Meditation, and particularly the mindfulness approach to meditation can bring you real improvement in health and in reducing the impact of stress. A body of research results, and many personal stories attest to this capacity for meditation practice to be an important part of health care.

In our ‘Meditation for Health’ courses and ongoing classes you learn and practice these methods in a very simple, easy-to-learn way.

So, what is this thing for which we use the term “meditation”?

For starters it probably could be called other names. The name “Meditation” is an english language translation that was adopted by various authors some 100 years ago for several terms from ancient languages such as Sanskrit and Pali (from the north Indian Himalayan region) and Chinese and Japanese. Terms for the sitting practices used and refined for millenia in several schools of Buddhism, and in the even more ancient disciplines of Yoga philosophy and meditation. But putting the name aside, what is the simple heart of these practices we usually now call meditation?

SITTING. Sitting with as best a degree of stillness as you can muster, and continuing sitting for a bit longer than you normally would, without any ‘thinking’ agenda to preoccupy you.

The above paragraph is a very reasonable description of meditation – with a bit of tongue in cheek, because it doesn’t really begin to tell you what to do. And that is good – you may not need to be told what to do. Or you may only need to be given a few more hints and instructions as you go along – progressively, as you begin to have some experiences of ‘Just Sitting’.

Certainly there is usually more to it. There can be ways of focusing upon breathing, upon your body or body relaxation, and other processes for achieving periods of mental stillness, or a slowed-down mental experience. But all of the more elaborate techniques are secondary to the more fundamental practice of developing a basic, stable sitting posture, and beginning to practice at simply staying with SITTING for periods of time.

Once you begin sitting like this you then find yourself having to deal with the many distractions and objections that your mind and body will certainly be in the habit of throwing up. And the rest of the learning, as we continually address in our classes and courses, is about YOU finding the best, most personally relevant and effective ways of focusing and remaining aware through these periods of stillness.

And interestingly, as you find your best WAY of proceeding with sitting in stillness, a great deal of relaxation can occur. It can occur even if you are not particularly focusing on relaxation. The relaxing can begin more with the muscles of the body and then flow through to your state-of-mind. Or it might be felt more as ‘mental relaxation’ and gradually flow through to the body and its muscle groups. In the end it is all part of the overall experience.

It is probably this mental and physical relaxation that is responsible for the observed and researched health benefits that can flow from meditation. Australian doctor, and pioneer of ‘therapeutic meditation’ Dr Ainslie Meares felt that it was this element of meditation that could affect hormone balance, and in turn immune system function. He wrote about this a lot in the 1960s and 1970s in articles in the Medical Journal of Australia and in his first book Relief Without Drugs (1967)
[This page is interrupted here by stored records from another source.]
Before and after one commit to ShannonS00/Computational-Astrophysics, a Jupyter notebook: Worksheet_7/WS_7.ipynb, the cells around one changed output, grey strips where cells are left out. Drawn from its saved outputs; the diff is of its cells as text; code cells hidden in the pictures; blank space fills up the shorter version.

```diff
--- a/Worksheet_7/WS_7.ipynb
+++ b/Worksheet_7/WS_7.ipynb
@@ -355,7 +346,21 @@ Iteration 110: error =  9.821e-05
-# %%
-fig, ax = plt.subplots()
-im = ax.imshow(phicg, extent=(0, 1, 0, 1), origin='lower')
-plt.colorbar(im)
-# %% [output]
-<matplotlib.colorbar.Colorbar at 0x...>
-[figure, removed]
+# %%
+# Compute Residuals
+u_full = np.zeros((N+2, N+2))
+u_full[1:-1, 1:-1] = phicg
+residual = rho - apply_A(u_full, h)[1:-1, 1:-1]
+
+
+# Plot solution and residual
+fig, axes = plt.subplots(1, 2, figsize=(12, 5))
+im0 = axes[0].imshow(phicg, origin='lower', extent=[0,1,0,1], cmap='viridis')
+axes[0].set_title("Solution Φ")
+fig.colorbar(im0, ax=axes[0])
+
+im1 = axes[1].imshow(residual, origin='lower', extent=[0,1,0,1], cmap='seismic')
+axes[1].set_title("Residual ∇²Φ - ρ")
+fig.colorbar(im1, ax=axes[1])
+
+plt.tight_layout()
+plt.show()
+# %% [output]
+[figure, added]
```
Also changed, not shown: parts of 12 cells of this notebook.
Areas of health and healing where meditation can have great effect include:

  • Improving immune system function
  • Stress management, stress relief, many stress-related conditions
  • Chronic pain & headaches
  • Anxiety, depression and related conditions
  • Heart and vascular disease
  • Poor sleep and difficulty relaxing
  • Managing cancer and its effects *

* Therapeutic meditation has sometimes been described as an “alternative” cancer treatment, however this may not be the best way to describe it. Dr Ian Gawler (author of You Can Conquer Cancer, 1984 & revised 2012), and other medical centres that use meditation & mindfulness, do not describe it as an “alternative” treatment. It is quite simply understood as a valuable health-promoting practice that can be used alongside any combination of standard or unconventional cancer treatments a person is undertaking. For that matter it can also be very beneficial in a number of ways even if a person is not taking any treatment at a particular time.

Meditation for Health is right at the heart of the great, under-used potential of Patient Self-Help. While our media gives us so much information on medical breakthroughs and the importance of visiting your doctor, a person’s own contribution to getting well is at least 50% of the task. Nothing is more central in Patient Self-Help than how we deal with our own mental and emotional state-of-mind, which is where Meditation for Health can be of great benefit.

See Classes page for information on how and where you can learn with McRae Health.